U.S. District Judge Royce Lamberth ruled the U.S. National Institutes of Health (NIH) guidelines on such research do not violate federal law and he dismissed a legal challenge to the funding.
Lamberth a year ago had halted the funding of the research. But he was reversed in a ruling by a U.S. appeals court in April. His latest decision was largely based on the appeals court’s reasoning and conclusions.
Opponents of human embryonic stem cell research, including many religious conservatives, have argued that it is unacceptable because it destroys human embryos.
Scientists hope to be able to use stem cells to find treatments for spinal cord injuries, cancer, diabetes and diseases such as Alzheimer’s and Parkinson’s.
Shortly after taking office in 2009, President Barack Obama expanded federal funding for research involving human embryonic stem cells in hopes it would lead to cures for diseases.
Lamberth ruled on Wednesday against two researchers, Dr. James Sherley, a biological engineer at Boston Biomedical Research Institute, and Theresa Deisher, of Washington-based AVM Biotechnology, who had sued to block such funding.

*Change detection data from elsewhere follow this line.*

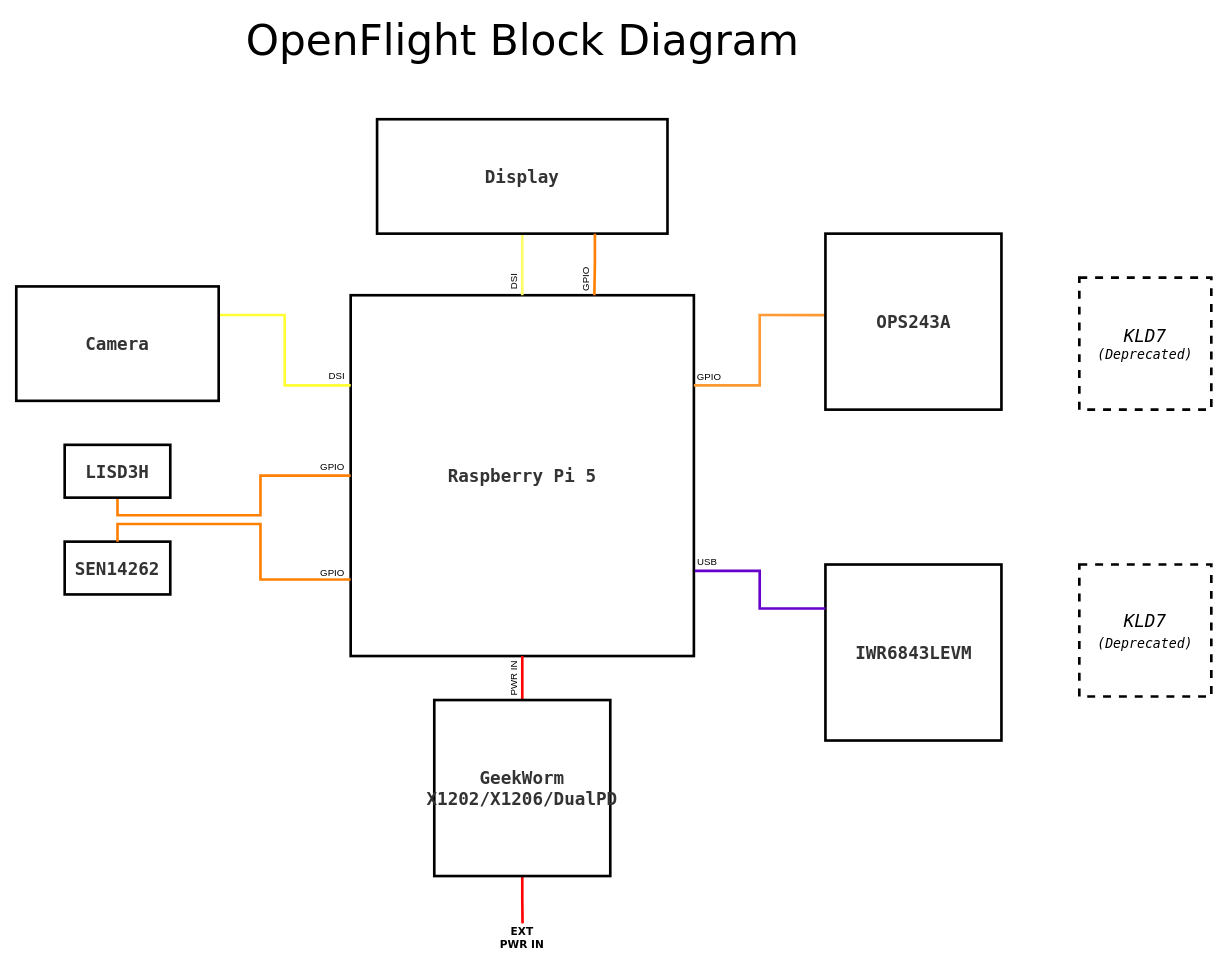
The draw.io diagram docs/OpenFlight_Block_Diagram.drawio in Robinante/OpenFlight-Radar-Workbench, before the edit. Source tidied: cells renumbered, new cells numbered last; positions are measured from the earlier drawing's top-left corner, leaving out a move shared by most shapes. Both pictures are drawn from the tidied source at 88%, with x=0, y=0 at pixel (16, 27).
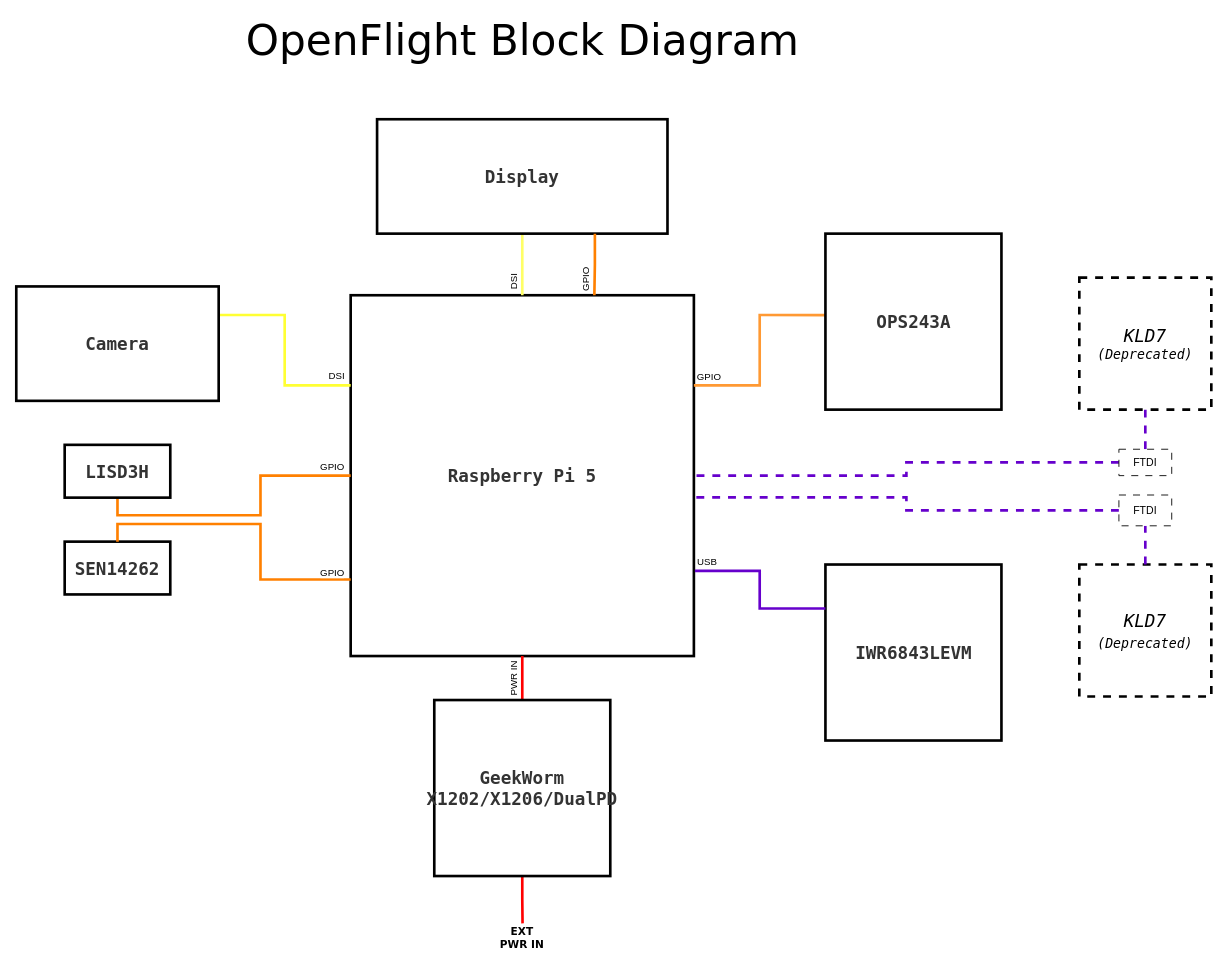
The same page after the edit.

Commit message:
Completed KLD7 wiring

Unchanged cells that the change refers to:
```xml
<mxCell id="21" value="&lt;font face=&quot;Lucida Console&quot; style=&quot;font-size: 20px;&quot;&gt;&lt;i&gt;KLD7&lt;/i&gt;&lt;/font&gt;&lt;br&gt;&lt;font style=&quot;font-size: 15px;&quot; face=&quot;Lucida Console&quot;&gt;&lt;i&gt;(Deprecated)&lt;/i&gt;&lt;/font&gt;" style="rounded=0;whiteSpace=wrap;html=1;dashed=1;strokeWidth=3;" parent="1" vertex="1">
  <mxGeometry x="1208" y="284" width="150" height="150" as="geometry" />
</mxCell>
<mxCell id="22" value="KLD7&lt;br&gt;&lt;font style=&quot;font-size: 15px;&quot;&gt;(Deprecated)&lt;/font&gt;" style="rounded=0;whiteSpace=wrap;html=1;dashed=1;strokeWidth=3;fontFamily=Lucida Console;fontSize=20;fontColor=default;fontStyle=2;align=center;verticalAlign=middle;" parent="1" vertex="1">
  <mxGeometry x="1208" y="610" width="150" height="150" as="geometry" />
</mxCell>
```

What changed in the source:
```diff
@@
-    <mxCell id="2" value="Raspberry Pi 5" style="rounded=0;whiteSpace=wrap;fillColor=light-dark(#FFFFFF,#FFFFFF);fontColor=#333333;strokeColor=light-dark(#000000,#000000);perimeterSpacing=0;strokeWidth=3;glass=0;labelBackgroundColor=none;labelBorderColor=none;textShadow=0;fontStyle=1;fontSize=20;fontFamily=Lucida Console;html=1;points=[[0,0,1,0,0],[0,0.25,1,0,0],[0,0.37561,0,0,0],[0,0.5,1,0,0],[0,0.787805,0,0,0],[0,1,1,0,0],[0.25,0,1,0,0],[0.25,1,1,0,0],[0.5,0,1,0,0],[0.5,1,1,0,0],[0.692308,0,0,0,0],[0.75,1,1,0,0],[1,0,1,0,0],[1,0.25,1,0,0],[1,0.5,1,0,0],[1,0.75,1,0,0],[1,1,1,0,0]];" parent="1" vertex="1">
+    <mxCell id="2" value="Raspberry Pi 5" style="rounded=0;whiteSpace=wrap;fillColor=light-dark(#FFFFFF,#FFFFFF);fontColor=#333333;strokeColor=light-dark(#000000,#000000);perimeterSpacing=0;strokeWidth=3;glass=0;labelBackgroundColor=none;labelBorderColor=none;textShadow=0;fontStyle=1;fontSize=20;fontFamily=Lucida Console;html=1;points=[[0,0,1,0,0],[0,0.25,1,0,0],[0,0.37561,0,0,0],[0,0.5,1,0,0],[0,0.787805,0,0,0],[0,1,1,0,0],[0.25,0,1,0,0],[0.25,1,1,0,0],[0.5,0,1,0,0],[0.5,1,1,0,0],[0.692308,0,0,0,0],[0.75,1,1,0,0],[1,0,1,0,0],[1,0.25,1,0,0],[1,0.5,1,0,0],[1,0.75,1,0,0],[1,1,1,0,0],[0.99728,0.560331,0,0,0]];" parent="1" vertex="1">
       <mxGeometry x="380" y="304" width="390" height="410" as="geometry" />
     </mxCell>
@@
+    <mxCell id="31" style="edgeStyle=orthogonalEdgeStyle;rounded=0;jettySize=auto;html=1;entryX=1;entryY=0.5;entryDx=0;entryDy=0;endArrow=none;endFill=0;dashed=1;strokeWidth=3;strokeColor=#6600CC;" parent="1" edge="1" source="34" target="2">
+      <mxGeometry relative="1" as="geometry" />
+    </mxCell>
@@
+    <mxCell id="32" style="edgeStyle=orthogonalEdgeStyle;rounded=0;jettySize=auto;html=1;entryX=0.99728;entryY=0.560331;entryDx=0;entryDy=0;entryPerimeter=0;endArrow=none;endFill=0;dashed=1;strokeWidth=3;strokeColor=#6600CC;" parent="1" edge="1" source="36" target="2">
+      <mxGeometry relative="1" as="geometry" />
+    </mxCell>
+    <mxCell id="33" style="edgeStyle=orthogonalEdgeStyle;rounded=0;jettySize=auto;html=1;exitX=0.5;exitY=1;exitDx=0;exitDy=0;endArrow=none;endFill=0;dashed=1;strokeWidth=3;strokeColor=#6600CC;" parent="1" edge="1" source="21" target="34">
+      <mxGeometry relative="1" as="geometry" />
+    </mxCell>
+    <mxCell id="34" value="FTDI" style="rounded=0;whiteSpace=wrap;html=1;dashed=1;dashPattern=8 8;" parent="1" vertex="1">
+      <mxGeometry x="1253" y="479" width="60" height="30" as="geometry" />
+    </mxCell>
+    <mxCell id="35" style="edgeStyle=orthogonalEdgeStyle;rounded=0;jettySize=auto;html=1;exitX=0.5;exitY=0;exitDx=0;exitDy=0;endArrow=none;endFill=0;dashed=1;strokeWidth=3;strokeColor=#6600CC;" parent="1" edge="1" source="22" target="36">
+      <mxGeometry relative="1" as="geometry" />
+    </mxCell>
+    <mxCell id="36" value="FTDI" style="rounded=0;whiteSpace=wrap;html=1;dashed=1;dashPattern=8 8;" parent="1" vertex="1">
+      <mxGeometry x="1253" y="531" width="60" height="35" as="geometry" />
+    </mxCell>
```
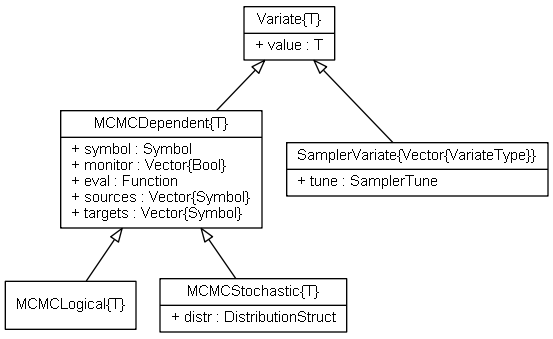
Above: doc/images/variateUML.png in brian-j-smith/Mamba.jl (Graphviz), before the change. Its source is kept beside it as doc/images/variateUML.dot.
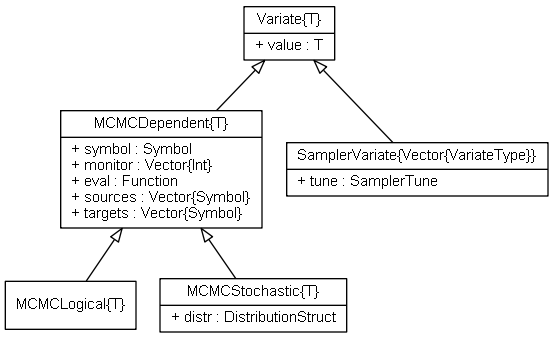
After the change.

Commit message:
Changed MCMCDependent 'monitor' field from boolean to integer vector.

What changed in the source:
```diff
@@ -8,7 +8,7 @@
 
 	Variate [label = "{Variate\{T\}|+ value : T\l}"]
 
-	MCMCDependent [label = "{MCMCDependent\{T\}|+ symbol : Symbol\l+ monitor : Vector\{Bool\}\l+ eval : Function\l+ sources : Vector\{Symbol\}\l+ targets : Vector\{Symbol\}\l}"]
+	MCMCDependent [label = "{MCMCDependent\{T\}|+ symbol : Symbol\l+ monitor : Vector\{Int\}\l+ eval : Function\l+ sources : Vector\{Symbol\}\l+ targets : Vector\{Symbol\}\l}"]
 
 	MCMCLogical [label = "{MCMCLogical\{T\}}"]
 
```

The judge rejected their argument that the funding violated federal law. Following the appeals court, he said he must find that the federal government reasonably interpreted federal law to permit the funding.
He also rejected the argument that the government acted arbitrarily and capriciously in coming up with the guidelines.
(Reporting by James Vicini and Jeremy Pelofsky, Editing by Philip Barbara)